Following the announcement that Gaza militant group Hamas will release at least 50 hostages as part of a deal with Israel, here is what we know about the captives.
Based on interviews with relatives and Israeli media reports, AFP has confirmed the identities of 210 of the around 240 people abducted on October 7 during Hamas attacks on military posts, communities and a desert music festival.
The hostages, who are set for staggered release in return for a four-day truce and the release of Palestinian prisoners, are women and children and included both Israelis and foreigners.
The United States has said that three Americans, including three-year-old Abigail Mor Idan, will be among the first captives to be released starting Thursday.
“One or two” French hostages are also due for release, French lawmaker Meyer Habib told a French Jewish radio station.
Four female hostages have already been released by Hamas and one female soldier was rescued by Israeli forces.
Two others were found dead by Israeli forces in Gaza — 19-year-old soldier Noa Marciano and Yehudit Weiss, a 65-year-old former nurse.
– Baby, birthdays –
At least 35 of those taken hostage were children, with 18 of them aged 10 or under at the time of the Hamas attack.
One of the youngest hostages is Kfir Bibas, a boy who was just nine months old when gunmen snatched him from Nir Oz kibbutz near the Gaza border, along with his four-year-old brother Ariel and his parents Yarden and Shiri.
Shiri appears in a video from the day of the attack seen by the family, cradling her children in her arms with gunmen all around her.
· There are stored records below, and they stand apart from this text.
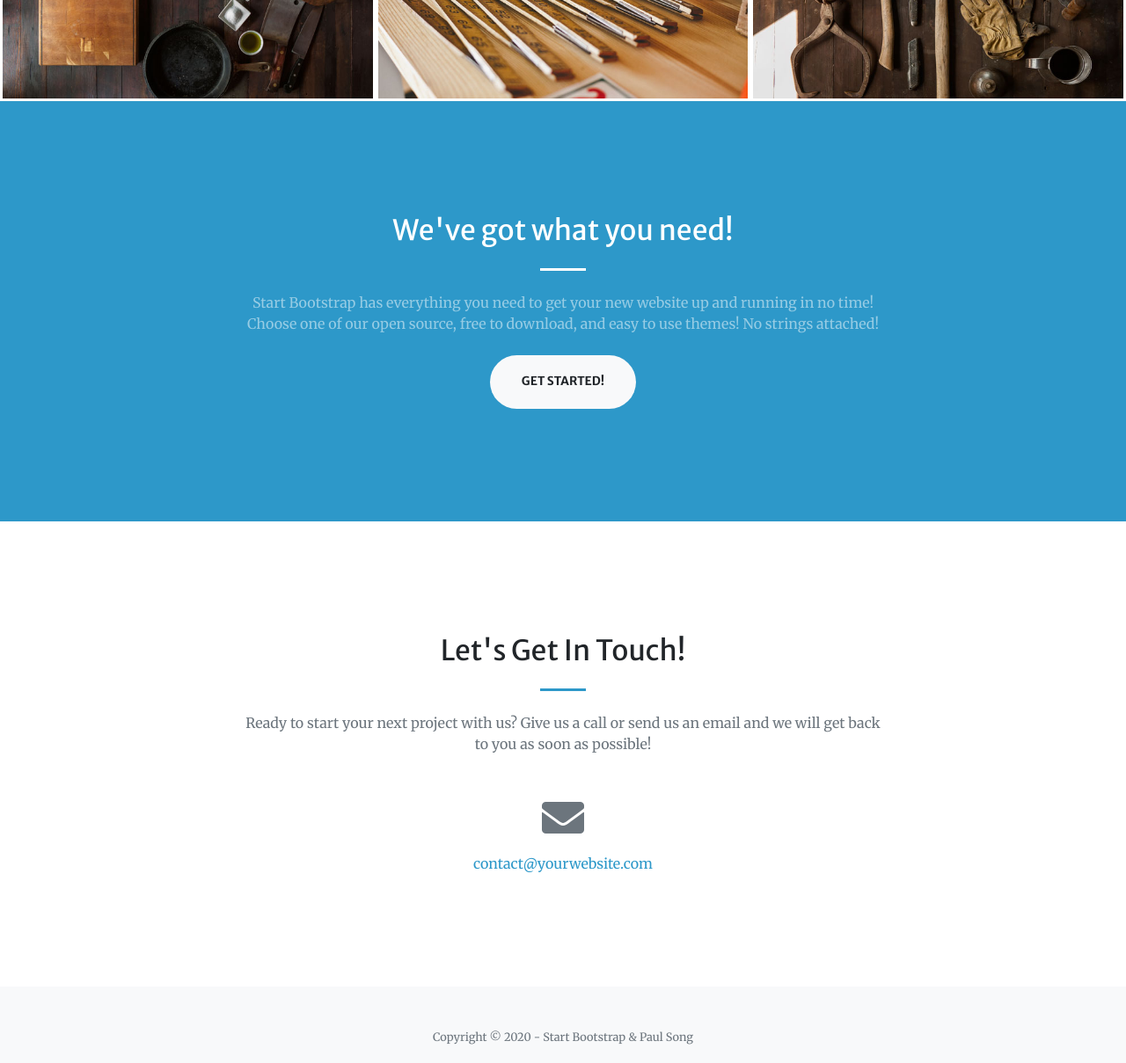
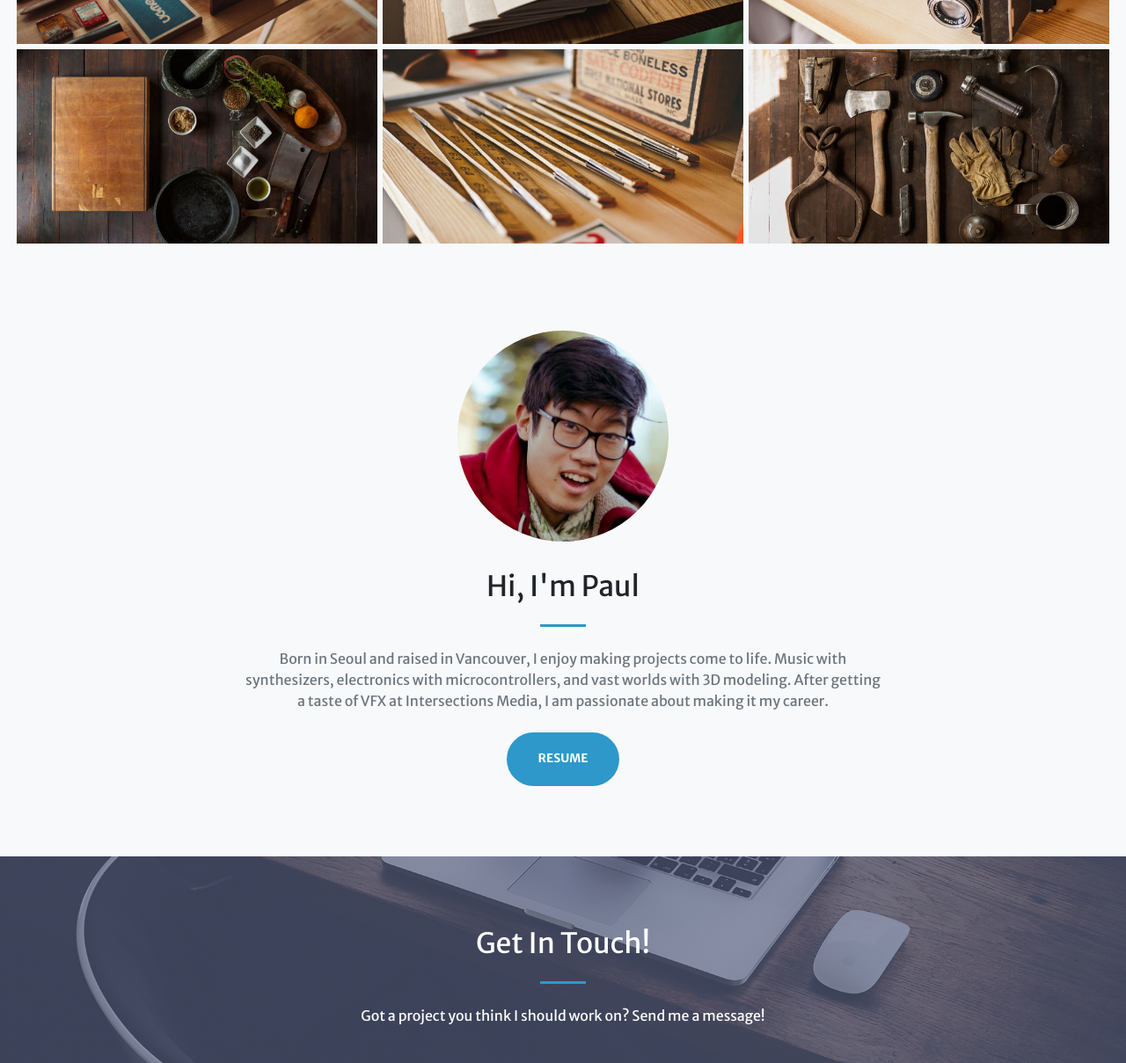
Before and after one commit to saulpong/paulfolio, a Gatsby site: page / in a window 1280 px wide. Shown: the part 990-2199 px from the top of the page at 88% size. Built offline with nearby package versions, Linux system fonts and the light colour scheme; Gatsby itself is replaced by a stand-in of ours.

Commit message:
Update sections, styling, content

```diff
--- a/src/components/header.js
+++ b/src/components/header.js
@@ -47,7 +47,7 @@ export default class Header extends React.Component {
             <div className="row h-100 align-items-center justify-content-center text-center">
               <div className="col-lg-10 align-self-end">
                 <h1 className="text-uppercase text-white font-weight-bold">
-                  Hi, I'm Paul
+                  Paul Song
                 </h1>
                 <hr className="divider my-4"/>
               </div>
--- a/src/components/layout.js
+++ b/src/components/layout.js
@@ -60,9 +60,9 @@ export default class Layout extends React.Component {
         id="page-top">
         <Header/>
         <main>{this.props.children}</main>
-        <footer className="bg-light py-5">
+        <footer className="py-3">
           <div className="container">
-            <div className="small text-center text-muted">Copyright &copy; {new Date().getFullYear()} - Start Bootstrap & Paul Song</div>
+            <div className="small text-center">Copyright &copy; {new Date().getFullYear()} - Start Bootstrap & Paul Song</div>
           </div>
         </footer>
       </div>
--- a/src/components/layout.scss
+++ b/src/components/layout.scss
@@ -13,3 +13,5 @@
 @import "../sass/navbar.scss";
 @import "../sass/masthead.scss";
 @import "../sass/portfolio.scss";
+@import "../sass/about.scss";
+@import "../sass/contact.scss";
--- a/src/components/portfolio/carousel.js
+++ b/src/components/portfolio/carousel.js
@@ -20,7 +20,7 @@ const PortfolioCarousel = ({ images, current }) => {
   );
 
   return (
-    <Carousel interval={null} indicators={false} defaultActiveIndex={current} slide={false}>
+    <Carousel interval={null} indicators={false} defaultActiveIndex={current} slide={false} keyboard>
       {carouselItems}
     </Carousel>
   );
--- a/src/pages/index.js
+++ b/src/pages/index.js
@@ -7,6 +7,8 @@ import SEO from "../components/seo"
 import Scroller from "../components/scroller"
 import PortfolioModal from "../components/portfolio/modal"
 import PortfolioCarousel from "../components/portfolio/carousel"
+
+import PaulSong from "../images/PaulSong.png"
 
 export default class IndexPage extends React.Component {
   constructor(props) {
@@ -38,10 +40,10 @@ export default class IndexPage extends React.Component {
         <SEO title="Portfolio"/>
 
         <section id="portfolio">
-          <div className="container-fluid p-0">
+          <div className="container-fluid">
             <div className="row no-gutters">
               <div className="col-lg-4 col-sm-6">
-                <a className="portfolio-box" href="img/portfolio/fullsize/1.jpg" onClick={this.handlePortfolioClick.bind(this, 0)}>
+                <a className="portfolio-box" href="img/portfolio/thumbnails/1.jpg" onClick={this.handlePortfolioClick.bind(this, 0)}>
                   <Img fluid={this.props.data.images.edges[0].node.childImageSharp.fluid}/>
                   <div className="portfolio-box-caption">
                     <div className="project-category text-white-50">
@@ -54,7 +56,7 @@ export default class IndexPage extends React.Component {
                 </a>
               </div>
               <div className="col-lg-4 col-sm-6">
-                <a className="portfolio-box" href="img/portfolio/fullsize/2.jpg" onClick={this.handlePortfolioClick.bind(this, 1)}>
+                <a className="portfolio-box" href="img/portfolio/thumbnails/2.jpg" onClick={this.handlePortfolioClick.bind(this, 1)}>
                   <Img fluid={this.props.data.images.edges[1].node.childImageSharp.fluid}/>
                   <div className="portfolio-box-caption">
                     <div className="project-category text-white-50">
@@ -67,7 +69,7 @@ export default class IndexPage extends React.Component {
                 </a>
               </div>
               <div className="col-lg-4 col-sm-6">
-                <a className="portfolio-box" href="img/portfolio/fullsize/3.jpg" onClick={this.handlePortfolioClick.bind(this, 2)}>
+                <a className="portfolio-box" href="img/portfolio/thumbnails/3.jpg" onClick={this.handlePortfolioClick.bind(this, 2)}>
                   <Img fluid={this.props.data.images.edges[2].node.childImageSharp.fluid}/>
                   <div className="portfolio-box-caption">
                     <div className="project-category text-white-50">
@@ -80,7 +82,7 @@ export default class IndexPage extends React.Component {
                 </a>
               </div>
               <div className="col-lg-4 col-sm-6">
-                <a className="portfolio-box" href="images/portfolio/fullsize/4.jpg" onClick={this.handlePortfolioClick.bind(this, 3)}>
+                <a className="portfolio-box" href="images/portfolio/thumbnails/4.jpg" onClick={this.handlePortfolioClick.bind(this, 3)}>
                   <Img fluid={this.props.data.images.edges[3].node.childImageSharp.fluid}/>
                   <div className="portfolio-box-caption">
                     <div className="project-category text-white-50">
@@ -93,7 +95,7 @@ export default class IndexPage extends React.Component {
                 </a>
               </div>
               <div className="col-lg-4 col-sm-6">
-                <a className="portfolio-box" href="img/portfolio/fullsize/5.jpg" onClick={this.handlePortfolioClick.bind(this, 4)}>
+                <a className="portfolio-box" href="img/portfolio/thumbnails/5.jpg" onClick={this.handlePortfolioClick.bind(this, 4)}>
                   <Img fluid={this.props.data.images.edges[4].node.childImageSharp.fluid}/>
                   <div className="portfolio-box-caption">
                     <div className="project-category text-white-50">
@@ -106,7 +108,7 @@ export default class IndexPage extends React.Component {
                 </a>
               </div>
               <div className="col-lg-4 col-sm-6">
-                <a className="portfolio-box" href="img/portfolio/fullsize/6.jpg" onClick={this.handlePortfolioClick.bind(this, 5)}>
+                <a className="portfolio-box" href="img/portfolio/thumbnails/6.jpg" onClick={this.handlePortfolioClick.bind(this, 5)}>
                   <Img fluid={this.props.data.images.edges[5].node.childImageSharp.fluid}/>
                   <div className="portfolio-box-caption p-3">
                     <div className="project-category text-white-50">
@@ -122,87 +124,63 @@ export default class IndexPage extends React.Component {
           </div>
         </section>
 
-        <section className="page-section bg-primary" id="about">
+        <section className="page-section" id="about">
           <div className="container">
             <div className="row justify-content-center">
               <div className="col-lg-8 text-center">
-                <h2 className="text-white mt-0">We've got what you need!</h2>
-                <hr className="divider light my-4"/>
-                <p className="text-white-50 mb-4">Start Bootstrap has everything you need to get your new website up
-                  and
-                  running in no time! Choose one of our open source, free to download, and easy to use themes! No
-                  strings
-                  attached!</p>
-                <a className="btn btn-light btn-xl js-scroll-trigger" href="#services"
-                  onClick={Scroller.handleAnchorScroll}>Get Started!</a>
+                <img src={PaulSong} alt={'Paul Song'} />
+                <h2 className="mt-0">
+                  Hi, I'm Paul
+                </h2>
+                <hr className="divider my-4"/>
+                <p className="text-muted mb-4">
+                  {/* I like to make 3D models, animations and music! */}
+                  Born in Seoul and raised in Vancouver,
+                  I enjoy making projects come to life.
+                  Music with synthesizers,
+                  electronics with microcontrollers, and
+                  vast worlds with 3D modeling.
+                  After getting a taste of VFX at Intersections Media, I am passionate about making it my career.
+                </p>
+                {/* js-scroll-trigger */}
+                <a className="btn btn-primary btn-xl" href="#page-top"
+                  onClick={Scroller.handleAnchorScroll}>Resume</a>
               </div>
             </div>
           </div>
         </section>
 
-        {/* <section className="page-section" id="services">
-          <div className="container">
-            <h2 className="text-center mt-0">At Your Service</h2>
-            <hr className="divider my-4"/>
-            <div className="row">
-              <div className="col-lg-3 col-md-6 text-center">
-                <div className="mt-5">
-                  <i className="fas fa-4x fa-gem text-primary mb-4"></i>
-                  <h3 className="h4 mb-2">Sturdy Themes</h3>
-                  <p className="text-muted mb-0">Our themes are updated regularly to keep them bug free!</p>
-                </div>
-              </div>
-              <div className="col-lg-3 col-md-6 text-center">
-                <div className="mt-5">
-                  <i className="fas fa-4x fa-laptop-code text-primary mb-4"></i>
-                  <h3 className="h4 mb-2">Up to Date</h3>
-                  <p className="text-muted mb-0">All dependencies are kept current to keep things fresh.</p>
-                </div>
-              </div>
-              <div className="col-lg-3 col-md-6 text-center">
-                <div className="mt-5">
-                  <i className="fas fa-4x fa-globe text-primary mb-4"></i>
-                  <h3 className="h4 mb-2">Ready to Publish</h3>
-                  <p className="text-muted mb-0">You can use this design as is, or you can make changes!</p>
-                </div>
-              </div>
-              <div className="col-lg-3 col-md-6 text-center">
-                <div className="mt-5">
-                  <i className="fas fa-4x fa-heart text-primary mb-4"></i>
-                  <h3 className="h4 mb-2">Made with Love</h3>
-                  <p className="text-muted mb-0">Is it really open source if it's not made with love?</p>
-                </div>
-              </div>
-            </div>
-          </div>
-        </section>
-
-        <section className="page-section bg-dark text-white">
-          <div className="container text-center">
-            <h2 className="mb-4">Free Download at Start Bootstrap!</h2>
-            <a className="btn btn-light btn-xl" href="https://startbootstrap.com/themes/creative/">Download Now!</a>
-          </div>
-        </section> */}
-
         <section className="page-section" id="contact">
           <div className="container">
             <div className="row justify-content-center">
               <div className="col-lg-8 text-center">
-                <h2 className="mt-0">Let's Get In Touch!</h2>
+                <h2 className="text-white mt-0">
+                  Get In Touch!
+                </h2>
                 <hr className="divider my-4"/>
-                <p className="text-muted mb-5">Ready to start your next project with us? Give us a call or send us an
-                  email
-                  and we will get back to you as soon as possible!</p>
+                <p className="text-white mb-5">
+                  Got a project you think I should work on? Send me a message!
+                </p>
               </div>
             </div>
             <div className="row justify-content-center">
-              {/* <div className="col-lg-4 ml-auto text-center mb-5 mb-lg-0">
-                <i className="fas fa-phone fa-3x mb-3 text-muted"></i>
-                <div>+1 (202) 555-0149</div>
-              </div> */}
-              <div className="col-lg-8 text-center">
-                <i className="fas fa-envelope fa-3x mb-3 text-muted"></i>
-                <a className="d-block" href="mailto:contact@yourwebsite.com">contact@yourwebsite.com</a>
+              <div className="col-lg-4 ml-auto text-center mb-5 mb-lg-0">
+                <i className="fas fa-envelope fa-3x mb-3 text-white"></i>
+                <a className="d-block" href="mailto:meltypan@gmail.com">
+                  meltypan@gmail.com
+                </a>
+              </div>
+              <div className="col-lg-4 ml-auto text-center mb-5 mb-lg-0">
+                <i className="fab fa-instagram fa-3x mb-3 text-white"></i>
+                <a className="d-block" href="https://www.instagram.com/revonrev">
+                  @revonrev
+                </a>
+              </div>
+              <div className="col-lg-4 ml-auto text-center mb-5 mb-lg-0">
+                <i className="fab fa-linkedin fa-3x mb-3 text-white"></i>
+                <a className="d-block" href="mailto:meltypan@gmail.com">
+                  meltypan@gmail.com
+                </a>
               </div>
             </div>
           </div>
--- /dev/null
+++ b/src/sass/_about.scss
@@ -0,0 +1,9 @@
+// Styling for the portfolio section
+#about {
+    img {
+        border-radius: 50%;
+        height: 15rem;
+        margin-bottom: 2rem;
+        width: 15rem;
+    }
+}
--- /dev/null
+++ b/src/sass/_contact.scss
@@ -0,0 +1,7 @@
+#contact {
+	background: linear-gradient(to bottom, #{fade-out($brown, .2)} 0%,#{fade-out($brown, .2)} 100%), url('../images/bg-masthead.jpg');
+	background-position: center;
+	background-repeat: no-repeat;
+	background-attachment: scroll;
+	background-size: cover;
+}
--- a/src/sass/_global.scss
+++ b/src/sass/_global.scss
@@ -1,8 +1,9 @@
 // Global styling for this template
 body,
 html {
+	background-color: $light;
+	height: 100%;
 	width: 100%;
-	height: 100%;
 }
 
 // Typography
@@ -37,7 +38,7 @@ hr.light {
 
 // Page section padding
 .page-section {
-	padding: 8rem 0;
+	padding: 5rem 0;
 }
 
 // Modal
--- a/src/sass/_masthead.scss
+++ b/src/sass/_masthead.scss
@@ -1,5 +1,5 @@
 // Styling for the masthead
-header.masthead {
+.masthead {
 	padding-top: 10rem;
 	padding-bottom: calc(10rem - #{$navbar-height});
 	// replace the masthead.jpg image in the /img directory to change the image
@@ -13,8 +13,8 @@ header.masthead {
 		font-size: 2.25rem;
 	}
 	@include media-breakpoint-up(lg) {
-		height: 80vh;
-		// min-height: 40rem;
+		height: 100vh;
+		min-height: 40rem;
 		padding-top: $navbar-height;
 		padding-bottom: 0;
 		p {
--- a/src/sass/_portfolio.scss
+++ b/src/sass/_portfolio.scss
@@ -2,10 +2,11 @@
 #portfolio {
 	.container-fluid {
 		max-width: 1920px;
+		padding: 1rem;
 		.portfolio-box {
 			position: relative;
 			display: block;
-			margin: 3px;
+			margin: 0.2rem;
 			.portfolio-box-caption {
 				display: flex;
 				align-items: center;
--- a/src/sass/_variables.scss
+++ b/src/sass/_variables.scss
@@ -4,7 +4,7 @@
 
 // Set a custom color
 $orange: #2d98c9 !default;
-$brown: #505a7cca !default;
+$brown: #505a7cdc !default;
 
 // Set primary color to orange
 $primary: $orange !default;
@@ -14,7 +14,7 @@ $font-family-sans-serif: "Merriweather Sans", -apple-system, BlinkMacSystemFont,
 
 $font-family-serif: "Merriweather", -apple-system, BlinkMacSystemFont, "Segoe UI", Roboto, "Helvetica Neue", Arial, "Noto Sans", sans-serif, "Apple Color Emoji", "Segoe UI Emoji", "Segoe UI Symbol", 'Noto Color Emoji' !default;
 
-$font-family-base: $font-family-serif !default;
+$font-family-base: $font-family-sans-serif !default;
 
 $headings-font-family: $font-family-sans-serif !default;
 
```
Also changed, not shown: src/images/PaulSong.png (added), src/images/our-vfx-artist-at-work.jpg (added), src/images/paul.jpg (added).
Some of the children have had their birthdays in captivity. Campaigners held a birthday party in London last week for an Irish-Israeli girl, Emily Hand, who turned nine in captivity.
She had been on a sleepover at a friend’s house in Beeri kibbutz when she was snatched, her father said.
Yoni Asher, whose wife Doron, daughters Raz, four, and Aviv, two, and mother-in-law Efrat were snatched from Nir Oz kibbutz, has left his job as a property developer to devote all his time to bringing his family home.
They were seen in a video being taken away by militants in the back of a pick-up truck.
Twelve-year-old Eitan Yahalomi is one of at least three Israel-French children being held.
His uncle Ari Levi, who took part in a march from Tel Aviv to Jerusalem last week to press for the hostages’ release, vowed: “When Eitan comes home, I’ll buy him the best bike in the world.”
– Octogenarians and whole families –
At least 68 of those abducted were women, including Yaffa Adar, who was 85 when she was filmed being whisked away from Nir Oz kibbutz in what appeared to be a golf cart.
At least eight of the hostages are aged over 80.
Nine people were taken from a family in Nir Oz kibbutz, which had at least 71 of its around 400 residents abducted — the highest number for a single community.
Sharon Aloni Cunio, 34, her husband David, 33, and their twin three-year-old daughters Emma and Yuly, were all seized on October 7.
So were David’s brother Ariel, Ariel’s partner Arbel Yahod and her brother Dolev and Sharon’s sister Danielle and Danielle’s five-year-old daughter Amelia.
Danielle, 44, appeared in a video released by Hamas on October 30 along with two other women named in a statement by Netanyahu as Yelena Trupanov and Rimon Kirsht.
In the video, Aloni urged Netanyahu to agree a prisoner exchange with the Palestinians.
– Many nationalities –
Apart from Israel, 26 countries have citizens among the hostages, according to figures from the Israeli foreign ministry. Many are dual nationals.
Twenty-six Thais were abducted along with 21 Argentines, 18 Germans, 10 US citizens, seven French and seven Russians, according to figures provided by their governments.
– Proof of life –
Hamas has released two proof-of-life videos, one of Aloni and two other women, and an earlier clip showing French-Israeli woman Mia Shem, 21, pleading for help.
Islamic Jihad, another Palestinian militant group in Gaza, on November 9 released a video it said showed two other hostages — Hannah Katzir, a woman in her 70s, and Yagil Yaakov, 13.
Between 15 and 30 other people, mostly foreigners, are still considered missing, according to Israeli media.
They are believed to have either been taken captive or to have been killed on October 7 but have not yet been identified.